A v
U.S. Environmental Protection Agency
Office of Inspector General
At a Glance
August 30, 2012
Why We Did This Review
We sought to determine how the
U.S. Environmental Protection
Agency (EPA) ensures the
validity of the SmartWay
Transport program results. EPA
established the SmartWay
Transport Partnership in 2004.
It is a voluntary collaboration
between EPA and the freight
industry (carriers, shippers,
logistics companies, etc.) to
improve fuel efficiency and
reduce environmental impacts
from freight transport. Almost
2,900 SmartWay partners,
employing about 650,000 trucks,
have traveled nearly 43 billion
miles on average each year,
according to EPA. Since the
program's inception, EPA
estimates it has saved about
50 million barrels of oil (as of
March 2011), resulting in reduced
air pollution. Also, envisioned
future carbon dioxide reductions
from EPA's September 2011
standards for heavy-duty 2014-
2018 model year vehicles will
depend heavily on EPA's
SmartWay technologies and
This report addresses the
following EPA Goal or Cross-
Cutting Strategy:
 Taking action on climate
change and improving air
For further information, contact
our Office of Congressional and
Public Affairs at (202) 566-2391.
The full report is at:
EPA Could Improve the SmartWay Transport
Partnership Program by Implementing a
Direct Data Verification Process
What We Found
Recent studies corroborate EPA's claims that its SmartWay Transport
Partnership program helps remove marketplace barriers in order to deploy fuel
efficient technologies faster. To calculate SmartWay program emission
reductions, EPA relies on self-reported industry data. EPA's Office of
Transportation and Air Quality performs some checks of data provided by
industry. However, there is no independent direct verification by EPA of data
submitted by SmartWay participants. The risk of false claims was highlighted in
2011 when EPA became aware of a case where a company was alleged to
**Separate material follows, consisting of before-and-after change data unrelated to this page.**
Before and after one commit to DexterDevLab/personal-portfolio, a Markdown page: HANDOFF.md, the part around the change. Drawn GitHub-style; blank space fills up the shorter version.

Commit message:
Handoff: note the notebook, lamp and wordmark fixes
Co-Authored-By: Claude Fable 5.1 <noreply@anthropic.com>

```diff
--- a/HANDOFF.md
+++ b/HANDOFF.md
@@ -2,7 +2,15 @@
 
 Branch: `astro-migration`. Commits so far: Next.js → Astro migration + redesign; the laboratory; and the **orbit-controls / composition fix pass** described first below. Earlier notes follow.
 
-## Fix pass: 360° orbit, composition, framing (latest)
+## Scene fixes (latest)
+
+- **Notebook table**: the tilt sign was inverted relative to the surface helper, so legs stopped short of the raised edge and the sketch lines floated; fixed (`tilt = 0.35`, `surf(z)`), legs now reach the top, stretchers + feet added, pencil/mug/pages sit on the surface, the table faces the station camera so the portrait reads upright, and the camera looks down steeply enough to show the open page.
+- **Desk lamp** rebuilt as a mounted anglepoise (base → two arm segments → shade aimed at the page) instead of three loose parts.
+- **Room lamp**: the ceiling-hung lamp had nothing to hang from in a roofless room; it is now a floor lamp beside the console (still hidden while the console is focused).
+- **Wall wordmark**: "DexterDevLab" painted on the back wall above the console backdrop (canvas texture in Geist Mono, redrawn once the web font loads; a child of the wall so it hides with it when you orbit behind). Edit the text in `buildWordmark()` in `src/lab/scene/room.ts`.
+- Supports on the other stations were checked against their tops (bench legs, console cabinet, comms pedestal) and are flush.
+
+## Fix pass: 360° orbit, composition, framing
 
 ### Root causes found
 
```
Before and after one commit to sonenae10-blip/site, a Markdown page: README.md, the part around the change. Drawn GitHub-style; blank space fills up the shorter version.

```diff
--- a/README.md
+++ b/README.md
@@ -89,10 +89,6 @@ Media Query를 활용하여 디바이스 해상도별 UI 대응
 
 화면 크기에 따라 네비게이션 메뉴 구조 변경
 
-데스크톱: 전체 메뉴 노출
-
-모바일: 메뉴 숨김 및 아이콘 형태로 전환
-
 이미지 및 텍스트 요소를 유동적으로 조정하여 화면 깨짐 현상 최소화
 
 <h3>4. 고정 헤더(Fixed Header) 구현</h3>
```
have improperly used the SmartWay logo.
There is an incentive for carriers to obtain and maintain high scores. Carrier
performance scores are listed on EPA's SmartWay website. The carriers that
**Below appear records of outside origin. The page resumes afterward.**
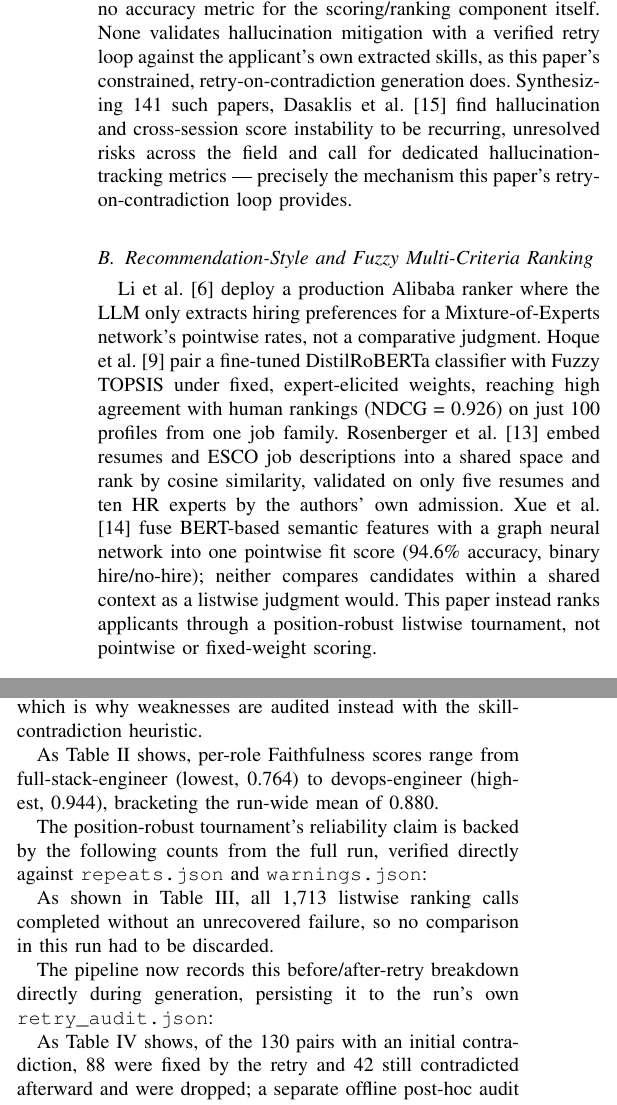
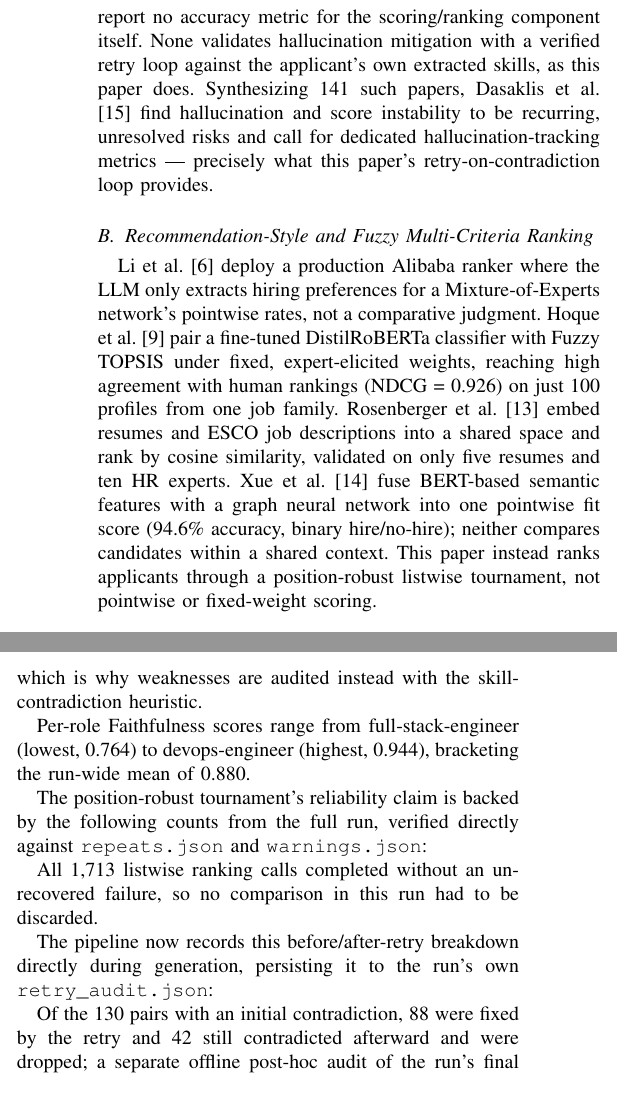
Before and after one commit to jessieangelicauni/hire-rank, a LaTeX paper (docs/bare_jrnl.tex): two parts of the columns of pages 2 and 5 of 7, joined at a grey line, cut so that both start at the same text. Compiled offline with pdfLaTeX.

Commit message:
Tighten bare_jrnl.tex prose to close the remaining page-count gap
Phase 2 of the 5-page shortening effort: cuts the recurring "As Fig./
Table X shows" transition scaffolding, tightens Literature Review
II-A/II-B secondary elaboration (zero citations dropped, II-C
untouched), and reworks Section VI's second paragraph (the one that
was overflowing onto page 6) for length only -- the Limitations
scoping claim and all three future-work directions are unchanged in
meaning. Combined with the prior commit's layout changes, body now
ends on page 5.

```diff
--- a/docs/bare_jrnl.tex
+++ b/docs/bare_jrnl.tex
@@ -384,10 +384,10 @@ Section II reviews related work; Section III details the pipeline; Section IV de
 \section{Literature Review}
 
 \subsection{LLM-Based Extraction, RAG, and Multi-Agent Screening}
-Most recent papers apply LLMs to extraction and pointwise scoring inside RAG or multi-agent pipelines, without a comparative ranking step. Tran and Tran [2] build a RAG resume agent (Faithfulness 0.882) but do not rank applicants. Lo et al. [3] use a four-agent CrewAI scorer; Chowdhury et al. [4] fine-tune open-LLM sub-dimension agents that collapse without data augmentation ($R^2$ as low as $-8.15$); Jahan et al. [5]'s zero-shot multi-agent consensus vote sees recall drop to 27.9\% from requiring agent agreement; Walid et al. [7] tune an ensemble for field-extraction accuracy, not ranking; Gera et al. [8] report only a single-resume case study with no benchmark; and Chong et al. [17] pair an LLM relevance scorer with a fine-tuned-BERT chatbot (99.15\% Q\&A accuracy) but report no accuracy metric for the scoring/ranking component itself. None validates hallucination mitigation with a verified retry loop against the applicant's own extracted skills, as this paper's constrained, retry-on-contradiction generation does. Synthesizing 141 such papers, Dasaklis et al. [15] find hallucination and cross-session score instability to be recurring, unresolved risks across the field and call for dedicated hallucination-tracking metrics --- precisely the mechanism this paper's retry-on-contradiction loop provides.
+Most recent papers apply LLMs to extraction and pointwise scoring inside RAG or multi-agent pipelines, without a comparative ranking step. Tran and Tran [2] build a RAG resume agent (Faithfulness 0.882) but do not rank applicants. Lo et al. [3] use a four-agent CrewAI scorer; Chowdhury et al. [4] fine-tune open-LLM sub-dimension agents that collapse without data augmentation ($R^2$ as low as $-8.15$); Jahan et al. [5]'s zero-shot multi-agent consensus vote drops recall to 27.9\%; Walid et al. [7] tune an ensemble for field-extraction accuracy, not ranking; Gera et al. [8] report only a single-resume case study; and Chong et al. [17] pair an LLM relevance scorer with a fine-tuned-BERT chatbot (99.15\% Q\&A accuracy) but report no accuracy metric for the scoring/ranking component itself. None validates hallucination mitigation with a verified retry loop against the applicant's own extracted skills, as this paper does. Synthesizing 141 such papers, Dasaklis et al. [15] find hallucination and score instability to be recurring, unresolved risks and call for dedicated hallucination-tracking metrics --- precisely what this paper's retry-on-contradiction loop provides.
 
 \subsection{Recommendation-Style and Fuzzy Multi-Criteria Ranking}
-Li et al. [6] deploy a production Alibaba ranker where the LLM only extracts hiring preferences for a Mixture-of-Experts network's pointwise rates, not a comparative judgment. Hoque et al. [9] pair a fine-tuned DistilRoBERTa classifier with Fuzzy TOPSIS under fixed, expert-elicited weights, reaching high agreement with human rankings (NDCG = 0.926) on just 100 profiles from one job family. Rosenberger et al. [13] embed resumes and ESCO job descriptions into a shared space and rank by cosine similarity, validated on only five resumes and ten HR experts by the authors' own admission. Xue et al. [14] fuse BERT-based semantic features with a graph neural network into one pointwise fit score (94.6\% accuracy, binary hire/no-hire); neither compares candidates within a shared context as a listwise judgment would. This paper instead ranks applicants through a position-robust listwise tournament, not pointwise or fixed-weight scoring.
+Li et al. [6] deploy a production Alibaba ranker where the LLM only extracts hiring preferences for a Mixture-of-Experts network's pointwise rates, not a comparative judgment. Hoque et al. [9] pair a fine-tuned DistilRoBERTa classifier with Fuzzy TOPSIS under fixed, expert-elicited weights, reaching high agreement with human rankings (NDCG = 0.926) on just 100 profiles from one job family. Rosenberger et al. [13] embed resumes and ESCO job descriptions into a shared space and rank by cosine similarity, validated on only five resumes and ten HR experts. Xue et al. [14] fuse BERT-based semantic features with a graph neural network into one pointwise fit score (94.6\% accuracy, binary hire/no-hire); neither compares candidates within a shared context. This paper instead ranks applicants through a position-robust listwise tournament, not pointwise or fixed-weight scoring.
 
 \subsection{LLM-Driven Active Listwise Tournaments}
 Yuksel et al. [1] are the closest prior work: an LLM ranks a small subset of applicants at once, aggregating orderings into global utilities via a Plackett-Luce model under an active-learning loop with a Monte Carlo knowledge-gradient acquisition strategy. It reports a real result against human judgment (87\% of ratings within one rubric level; peak NDCG@25\% of 0.5703), but does not name its LLM, disclose its dataset, report run-to-run variance, discuss identifier-drift failure, or self-correct hallucinated claims beyond a single internal prompt check --- and motivates its listwise design by noting pairwise comparison ``does not scale well to large applicant pools'' without addressing how many applicants reach the tournament in the first place. Section III gives the full structured comparison.
@@ -522,7 +522,7 @@ As Table II shows, the sample comprises 300 stratified items from the run's asse
 
 Weaknesses are not scored by Faithfulness at all, by design: Faithfulness can only verify a claim that is positively entailed by the source text, and a weakness is almost always an absence claim (``the resume does not mention X''), which resume text can never positively entail regardless of whether the claim is true. An earlier measurement on a pre-self-correction run found roughly 74\% of weakness items scored low under Faithfulness versus 37\% of strength items --- a gap attributable to Faithfulness's architecture, not to generation quality --- which is why weaknesses are audited instead with the skill-contradiction heuristic.
 
-As Table II shows, per-role Faithfulness scores range from full-stack-engineer (lowest, 0.764) to devops-engineer (highest, 0.944), bracketing the run-wide mean of 0.880.
+Per-role Faithfulness scores range from full-stack-engineer (lowest, 0.764) to devops-engineer (highest, 0.944), bracketing the run-wide mean of 0.880.
 
 The position-robust tournament's reliability claim is backed by the following counts from the full run, verified directly against \texttt{repeats.json} and \texttt{warnings.json}:
 
@@ -543,7 +543,7 @@ Unrecovered failures (ListwiseRankingError, both attempts invalid) & 0\\
 \end{tabular}
 \end{table}
 
-As shown in Table III, all 1,713 listwise ranking calls completed without an unrecovered failure, so no comparison in this run had to be discarded.
+All 1,713 listwise ranking calls completed without an unrecovered failure, so no comparison in this run had to be discarded.
 
 The pipeline now records this before/after-retry breakdown directly during generation, persisting it to the run's own \texttt{retry\_audit.json}:
 
@@ -565,7 +565,7 @@ Residual contradictions found by offline post-hoc audit & 0 / 1268 = 0.00\%\\
 \end{tabular}
 \end{table}
 
-As Table IV shows, of the 130 pairs with an initial contradiction, 88 were fixed by the retry and 42 still contradicted afterward and were dropped; a separate offline post-hoc audit of the run's final weaknesses found zero residual contradictions.
+Of the 130 pairs with an initial contradiction, 88 were fixed by the retry and 42 still contradicted afterward and were dropped; a separate offline post-hoc audit of the run's final weaknesses found zero residual contradictions.
 
 \subsection{Comparison with the Closest Prior System}
 \begin{table*}[!t]
```
Also changed, not shown: docs/bare_jrnl.tex (18 more changed lines).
receive the highest scores are more likely to be selected by more shippers. As
more and more shippers join SmartWay, the economic incentives for carriers to
achieve higher scores on EPA's website may increase, which could also
increase the potential that a carrier would submit data that overstates its
In our view, the SmartWay Transport Partnership program may lose its value if
EPA does not protect the integrity of its program by implementing some form of
direct verification or other measures to deter companies from submitting data
that result in overstated scores.
Recommendations and Planned Agency Corrective Actions
We recommend that the Assistant Administrator for Air and Radiation develop
and implement direct verification or other measures to verify the accuracy of a
sample of the self-reported, industry data for the SmartWay Transport
Partnership. EPA agreed with the OIG on the importance of ensuring the
integrity of program results and proposed a five step process to better ensure
the accuracy of partner data. EPA's planned actions are a step in the right
direction. EPA should describe any additional planned corrective actions in its
90-day response to the final report.
Noteworthy Achievements
Representatives from environmental, retail, and trucking associations consider
EPA's SmartWay program an effective program for reducing fuel costs and the
environmental impact of freight movement. Further, the number of partners in
the SmartWay Transport Partnership has grown considerably since 2008.